Alexander makes accessible poems that cannot be understood by native speakers of modern English without significant time and effort. Poems that nevertheless form the foundation of poetry in English and provide a window on the Anglo-Saxon world, its history, culture and values. This collection, despite its modest size, shows the range of modes and interests of Anglo-Saxon verse. Fragments such as The Battle of Maldon also make me wonder how much great literature has been lost irretreivably - a sad thought.
I received an e-ARC of this book for free from NetGalley in exchange for an honest review.
This book is really similar to the other two books in this series. So if you liked those, then you’ll probably like this one. That being said, I still think her first book is the strongest.
The subject matter of the book is very timely. A large majority of the poems center on the Me Too movement.

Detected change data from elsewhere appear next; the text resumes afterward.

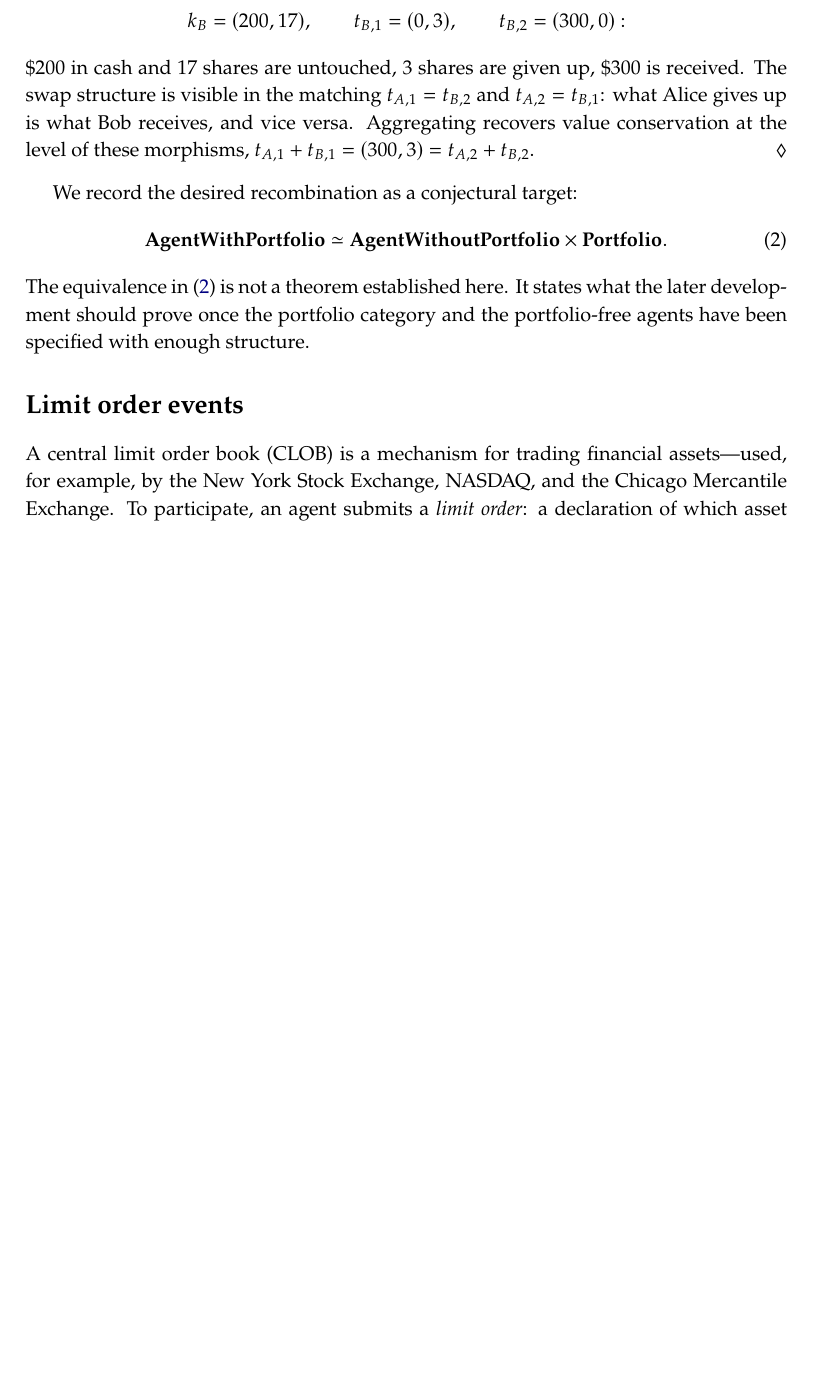
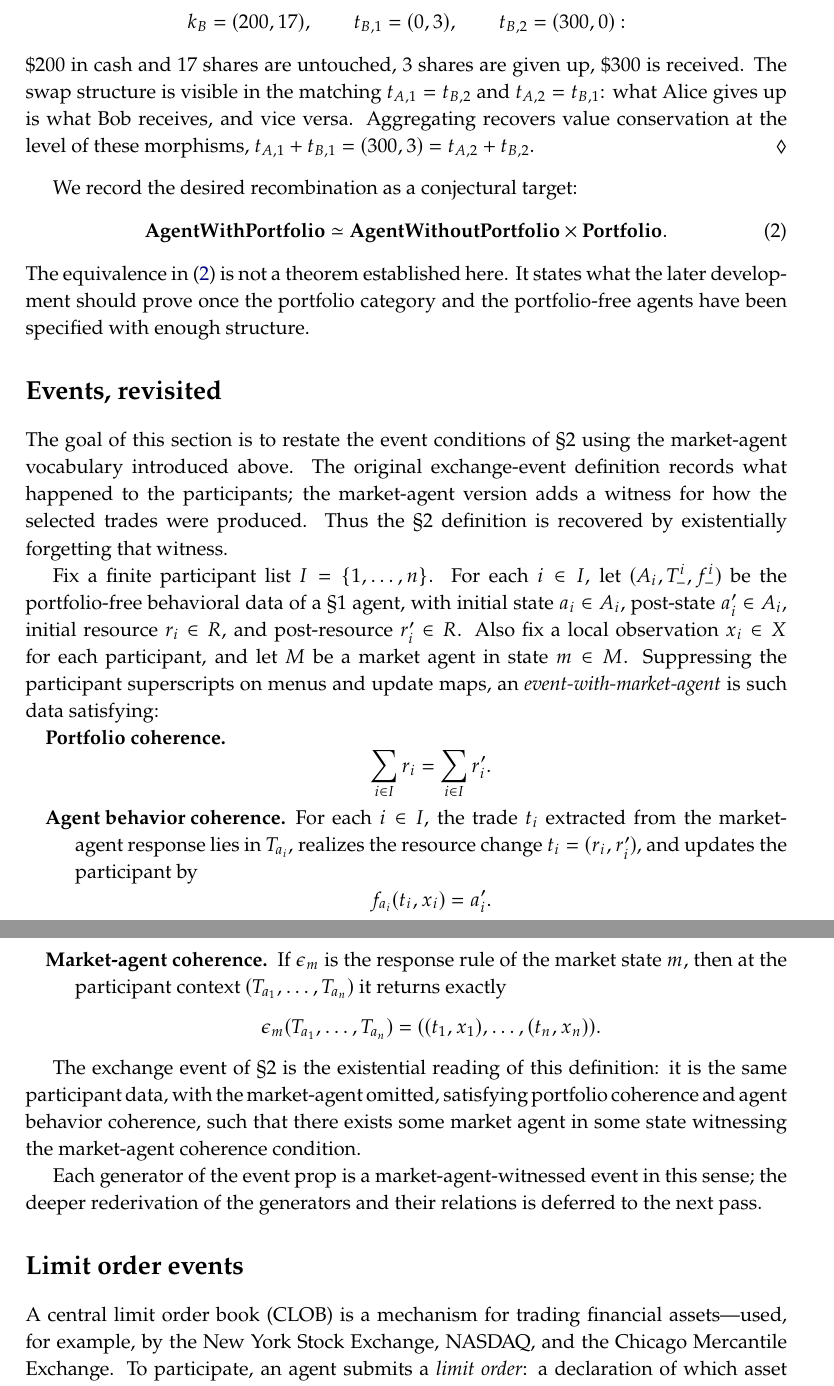
Before and after one commit to dspivak/markets, a LaTeX book (markets-via-coalgebras.tex): part of page 12 of 17 before the commit and two parts of pages 12 and 13 of 17 after it, the two joined at a grey line, cut so that both start at the same text, the shorter picture padded with empty space. Compiled offline with pdfLaTeX.

Commit message:
added section Events, revisited

```diff
--- a/markets-via-coalgebras.tex
+++ b/markets-via-coalgebras.tex
@@ -961,6 +961,40 @@ We record the desired recombination as a conjectural target:
 The equivalence in \eqref{eq:portfolio-recombination-target} is not a theorem established here.  It states what the later development should prove once the portfolio category and the portfolio-free agents have been specified with enough structure.
 
 %% ===================================================================
+\section*{Events, revisited}
+\label{sec:events-revisited}
+%% ===================================================================
+
+The goal of this section is to restate the event conditions of \S2 using the market-agent vocabulary introduced above.  The original exchange-event definition records what happened to the participants; the market-agent version adds a witness for how the selected trades were produced.  Thus the \S2 definition is recovered by existentially forgetting that witness.
+
+Fix a finite participant list $I=\{1,\ldots,n\}$.  For each $i\in I$, let $(A_i,T^i_{-},f^i_{-})$ be the portfolio-free behavioral data of a \S1 agent, with initial state $a_i\in A_i$, post-state $a_i'\in A_i$, initial resource $r_i\in R$, and post-resource $r_i'\in R$.  Also fix a local observation $x_i\in X$ for each participant, and let $M$ be a market agent in state $m\in M$.  Suppressing the participant superscripts on menus and update maps, an \emph{event-with-market-agent} is such data satisfying:
+
+\begin{description}
+  \item[\quad Portfolio coherence.]
+  \[
+    \sum_{i\in I} r_i=\sum_{i\in I} r_i'.
+  \]
+
+  \item[\quad Agent behavior coherence.]
+  For each $i\in I$, the trade $t_i$ extracted from the market-agent response lies in $T_{a_i}$, realizes the resource change $t_i=(r_i,r_i')$, and updates the participant by
+  \[
+    f_{a_i}(t_i,x_i)=a_i'.
+  \]
+
+  \item[\quad Market-agent coherence.]
+  If $\epsilon_m$ is the response rule of the market state $m$, then at the participant context $(T_{a_1},\ldots,T_{a_n})$ it returns exactly
+  \[
+    \epsilon_m(T_{a_1},\ldots,T_{a_n})
+    =
+    ((t_1,x_1),\ldots,(t_n,x_n)).
+  \]
+\end{description}
+
+The exchange event of \S2 is the existential reading of this definition: it is the same participant data, with the market-agent omitted, satisfying portfolio coherence and agent behavior coherence, such that there exists some market agent in some state witnessing the market-agent coherence condition.
+
+Each generator of the event prop is a market-agent-witnessed event in this sense; the deeper rederivation of the generators and their relations is deferred to the next pass.
+
+%% ===================================================================
 \section*{Limit order events}
 %% ===================================================================
 
```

The theme of this book is mermaids/The Little Mermaid story. However, there wasn’t a lot of actual mermaid inspired poems. She seemed to revert back to princesses/queens and fairy tales in general. Given the focus on Me Too/sexual assault, there could have been a lot done with The Little Mermaid theme. To me it felt like a missed opportunity.

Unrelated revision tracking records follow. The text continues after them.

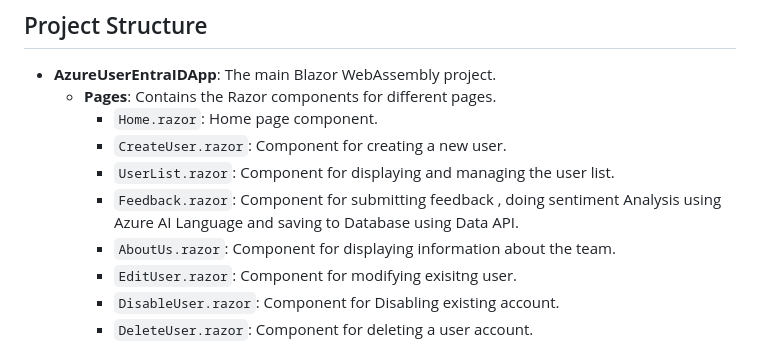
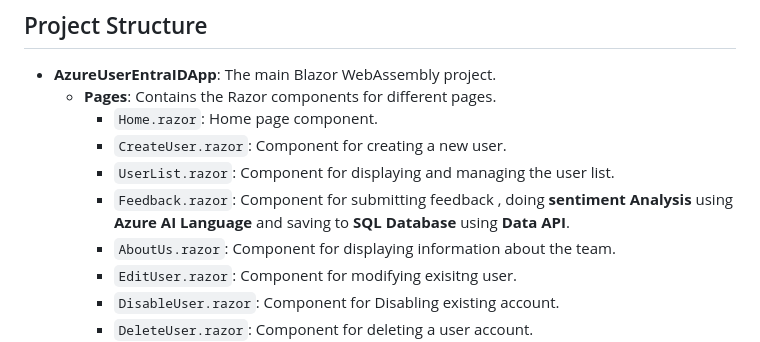
Before and after one commit to shreyasrastogi/AzureUserEntraIDApp, a Markdown page: README.md, the part around the change. Drawn GitHub-style.

```diff
--- a/README.md
+++ b/README.md
@@ -50,7 +50,7 @@ dotnet test
     - `Home.razor`: Home page component.
     - `CreateUser.razor`: Component for creating a new user.
     - `UserList.razor`: Component for displaying and managing the user list.
-    - `Feedback.razor`: Component for submitting feedback , doing sentiment Analysis using Azure AI Language and saving to Database using Data API.
+    - `Feedback.razor`: Component for submitting feedback , doing **sentiment Analysis** using **Azure AI Language** and saving to **SQL Database** using **Data API**.
     - `AboutUs.razor`: Component for displaying information about the team.
     - `EditUser.razor`: Component for modifying exisitng user.
     - `DisableUser.razor`: Component for Disabling existing account.
```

This collection also contains some guest poems from other poets and I loved that addition. It added some variety and it worked well with the Me Too message because it showed strength in numbers.
I did enjoy a lot of the poems. There were some that really spoke to me. I did love that one of her poems was an homage to The Chronicles of Narnia, which is one of my favorite book series of all time.

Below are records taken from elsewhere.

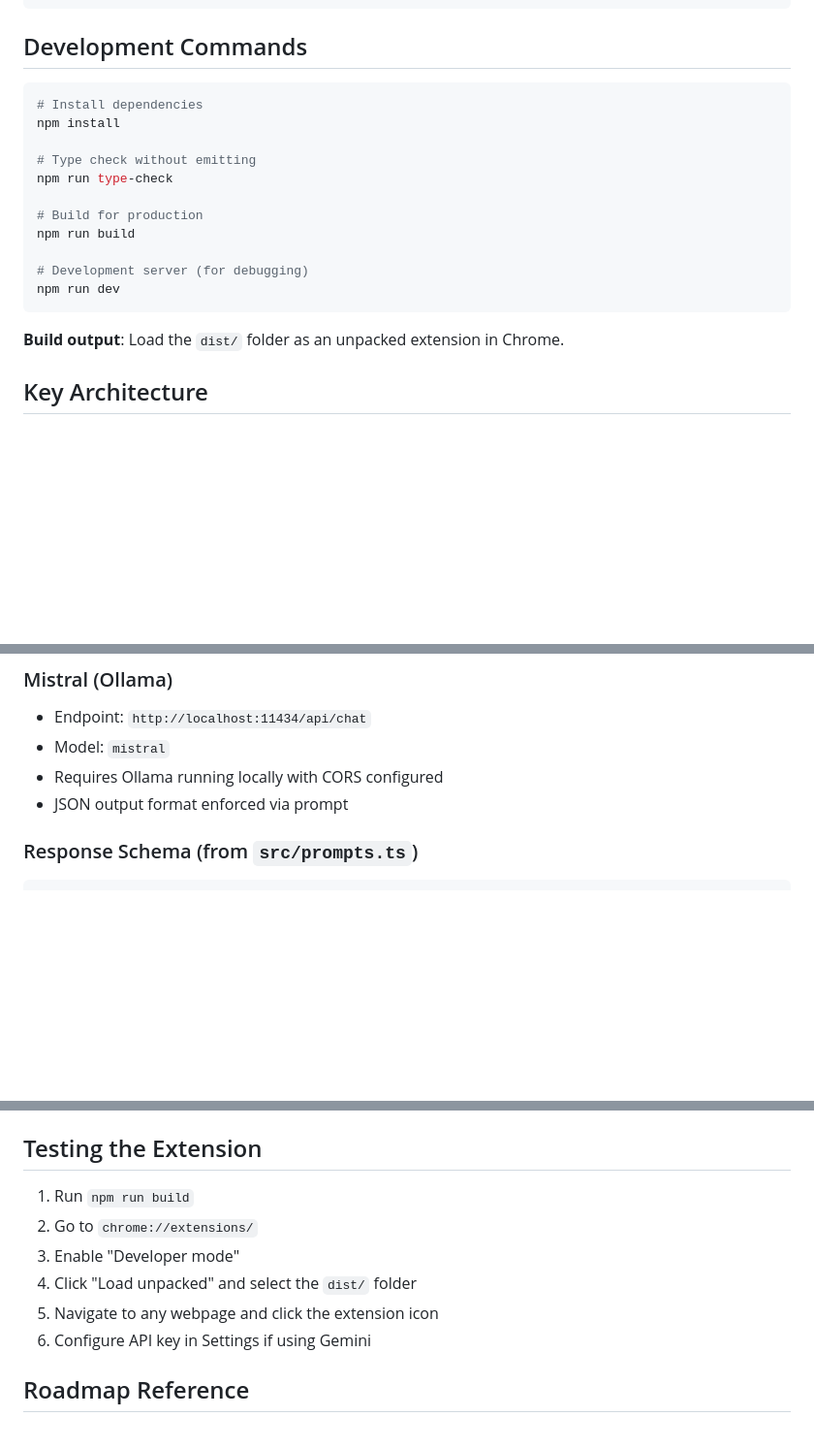
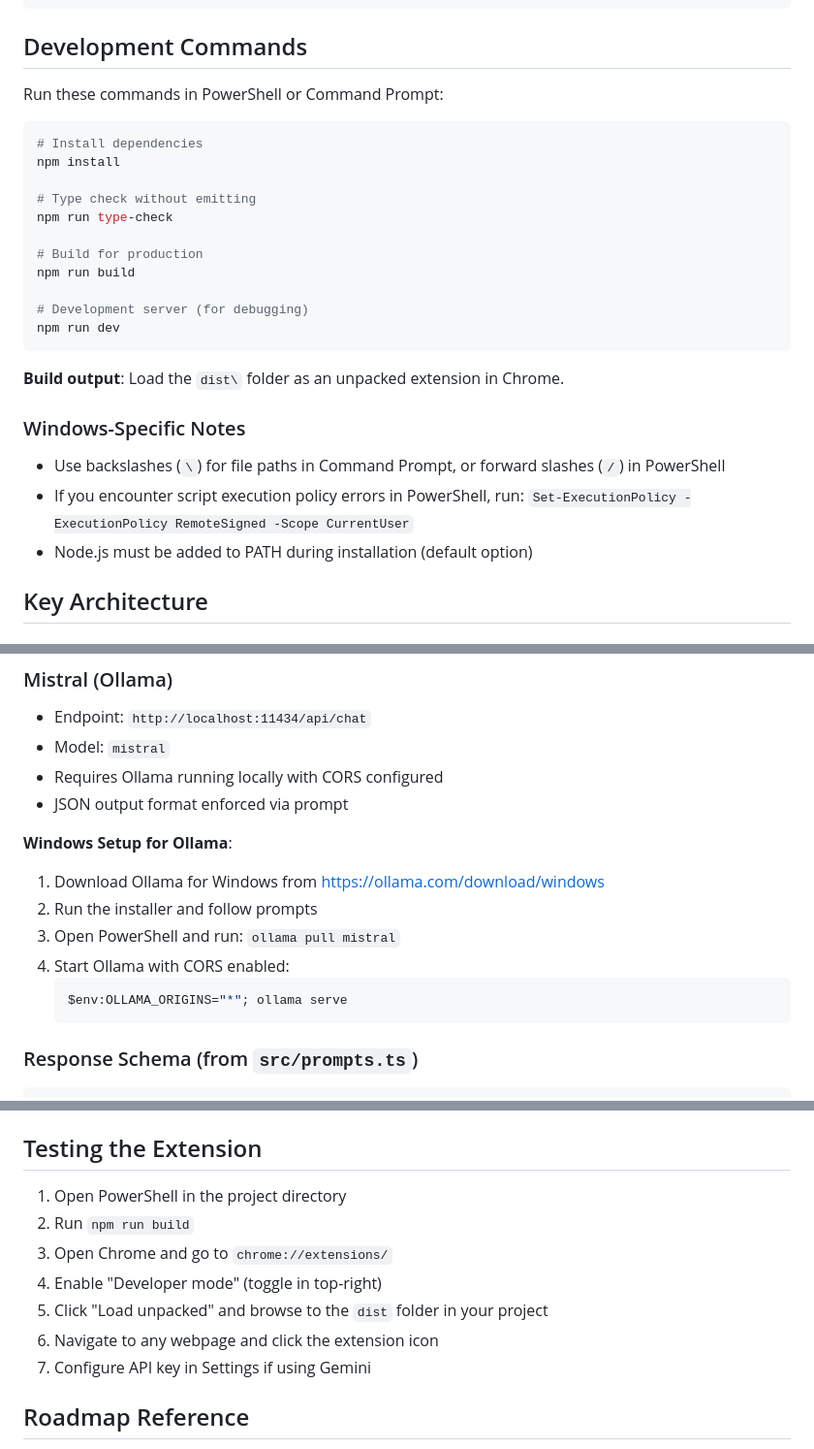
Before and after one commit to clenoble/content-reliability-assessment-browser-extension, a Markdown page: CLAUDE.md, 3 parts joined by grey strips. Shown at 97% size. Rendered like a GitHub page; blank space fills up the shorter version.

Commit message:
Update CLAUDE.md with Windows 11 development environment
- Add Development Environment section specifying Windows 11
- Update commands to use PowerShell syntax
- Add Windows-specific notes for script execution policy
- Add Windows setup instructions for Ollama
- Update testing steps for Windows workflow

````diff
--- a/CLAUDE.md
+++ b/CLAUDE.md
@@ -44,7 +53,9 @@ content-reliability-assessment-browser-extension/
 
 ## Development Commands
 
-```bash
+Run these commands in PowerShell or Command Prompt:
+
+```powershell
 # Install dependencies
 npm install
 
@@ -58,7 +69,13 @@ npm run build
 npm run dev
 ```
 
-**Build output**: Load the `dist/` folder as an unpacked extension in Chrome.
+**Build output**: Load the `dist\` folder as an unpacked extension in Chrome.
+
+### Windows-Specific Notes
+
+- Use backslashes (`\`) for file paths in Command Prompt, or forward slashes (`/`) in PowerShell
+- If you encounter script execution policy errors in PowerShell, run: `Set-ExecutionPolicy -ExecutionPolicy RemoteSigned -Scope CurrentUser`
+- Node.js must be added to PATH during installation (default option)
 
 ## Key Architecture
 
@@ -155,6 +172,15 @@ User clicks "Analyze" → sidepanel requests permission → sends ra_request_ext
 - Requires Ollama running locally with CORS configured
 - JSON output format enforced via prompt
 
+**Windows Setup for Ollama**:
+1. Download Ollama for Windows from https://ollama.com/download/windows
+2. Run the installer and follow prompts
+3. Open PowerShell and run: `ollama pull mistral`
+4. Start Ollama with CORS enabled:
+   ```powershell
+   $env:OLLAMA_ORIGINS="*"; ollama serve
+   ```
+
 ### Response Schema (from `src/prompts.ts`)
 
 ```typescript
@@ -199,12 +225,13 @@ Edit the `SYSTEM_PROMPT` in `src/prompts.ts`. The rubric has three sections:
 
 ## Testing the Extension
 
-1. Run `npm run build`
-2. Go to `chrome://extensions/`
-3. Enable "Developer mode"
-4. Click "Load unpacked" and select the `dist/` folder
-5. Navigate to any webpage and click the extension icon
-6. Configure API key in Settings if using Gemini
+1. Open PowerShell in the project directory
+2. Run `npm run build`
+3. Open Chrome and go to `chrome://extensions/`
+4. Enable "Developer mode" (toggle in top-right)
+5. Click "Load unpacked" and browse to the `dist` folder in your project
+6. Navigate to any webpage and click the extension icon
+7. Configure API key in Settings if using Gemini
 
 ## Roadmap Reference
 
````
Also changed, not shown: other parts of CLAUDE.md (+9 -0 lines).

Overall, this collection is perfect for fans of Amanda Lovelace. If you’re looking for something different from her, you may want to skip this one.